Change detection data
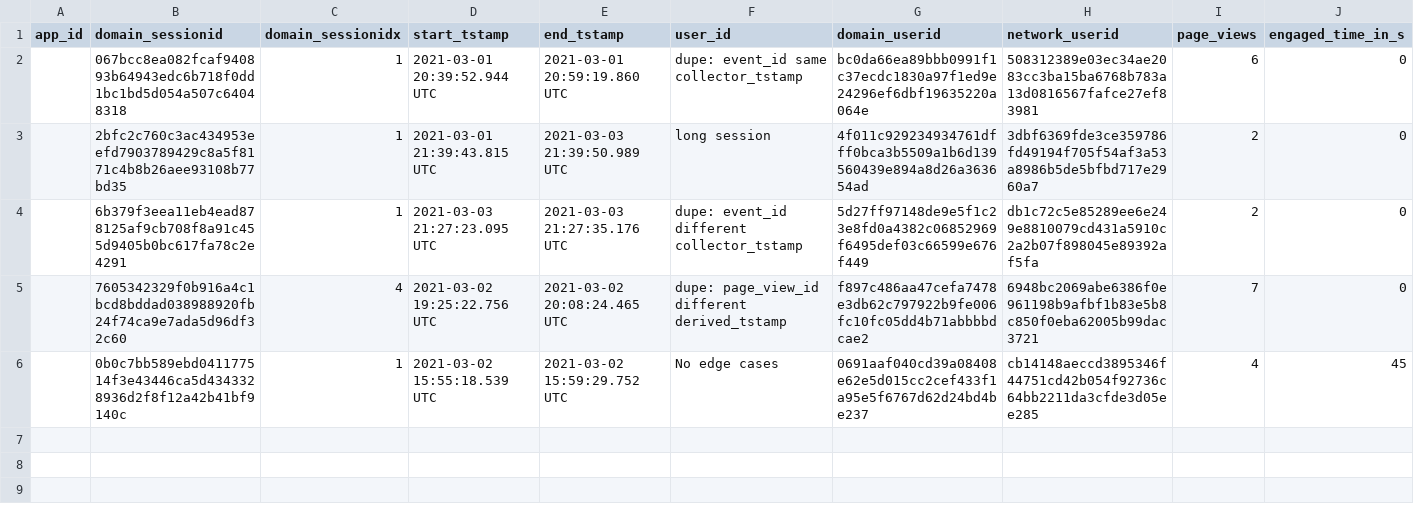
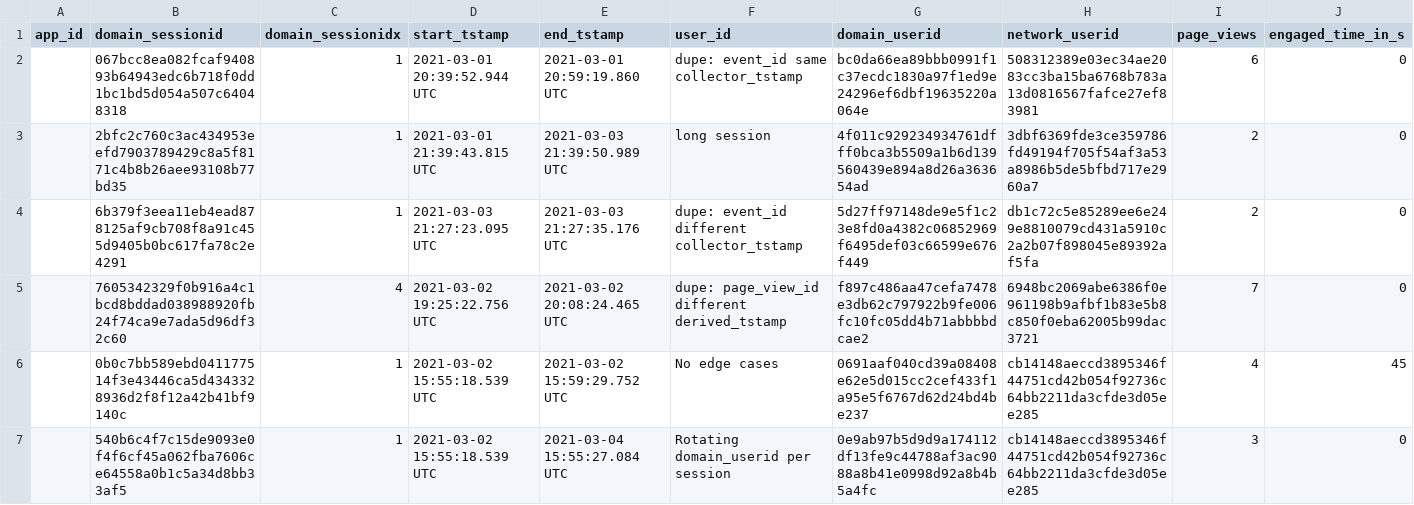
Before and after one commit to snowplow/dbt-snowplow-web, a CSV file: integration_tests/data/expected/bigquery/snowplow_web_sessions_expected.csv, drawn as a sheet; only a part is shown; rows hold the shown columns only; the diff names each change by its address in the sheet, - before the commit and + after, or states it on an @@ line.

```diff
--- a/integration_tests/data/expected/bigquery/snowplow_web_sessions_expected.csv
+++ b/integration_tests/data/expected/bigquery/snowplow_web_sessions_expected.csv
+row 7:  | 540b6c4f7c15de9093e0f4f6cf45a062fba7606ce64558a0b1c5a34d8bb33af5 | 1 | 2021-03-02 15:55:18.539 UTC | 2021-03-04 15:55:27.084 UTC | Rotating domain_userid per session | 0e9ab97b5d9d9a174112df13fe9c44788af3ac9088a8b41e0998d92a8b4b5a4fc | cb14148aeccd3895346f44751cd42b054f92736c64bb2211da3cfde3d05ee285 | 3 | 0
```
Also changed, not shown: integration_tests/data/expected/bigquery/snowplow_web_page_views_expected.csv, integration_tests/data/expected/bigquery/snowplow_web_users_expected.csv, 18 other files.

Work request:
Where in the records does the word "shown" appear? Copy each line that holds it.

Response to the task:
Before and after one commit to snowplow/dbt-snowplow-web, a CSV file: integration_tests/data/expected/bigquery/snowplow_web_sessions_expected.csv, drawn as a sheet; only a part is shown; rows hold the shown columns only; the diff names each change by its address in the sheet, - before the commit and + after, or states it on an @@ line.
Also changed, not shown: integration_tests/data/expected/bigquery/snowplow_web_page_views_expected.csv, integration_tests/data/expected/bigquery/snowplow_web_users_expected.csv, 18 other files.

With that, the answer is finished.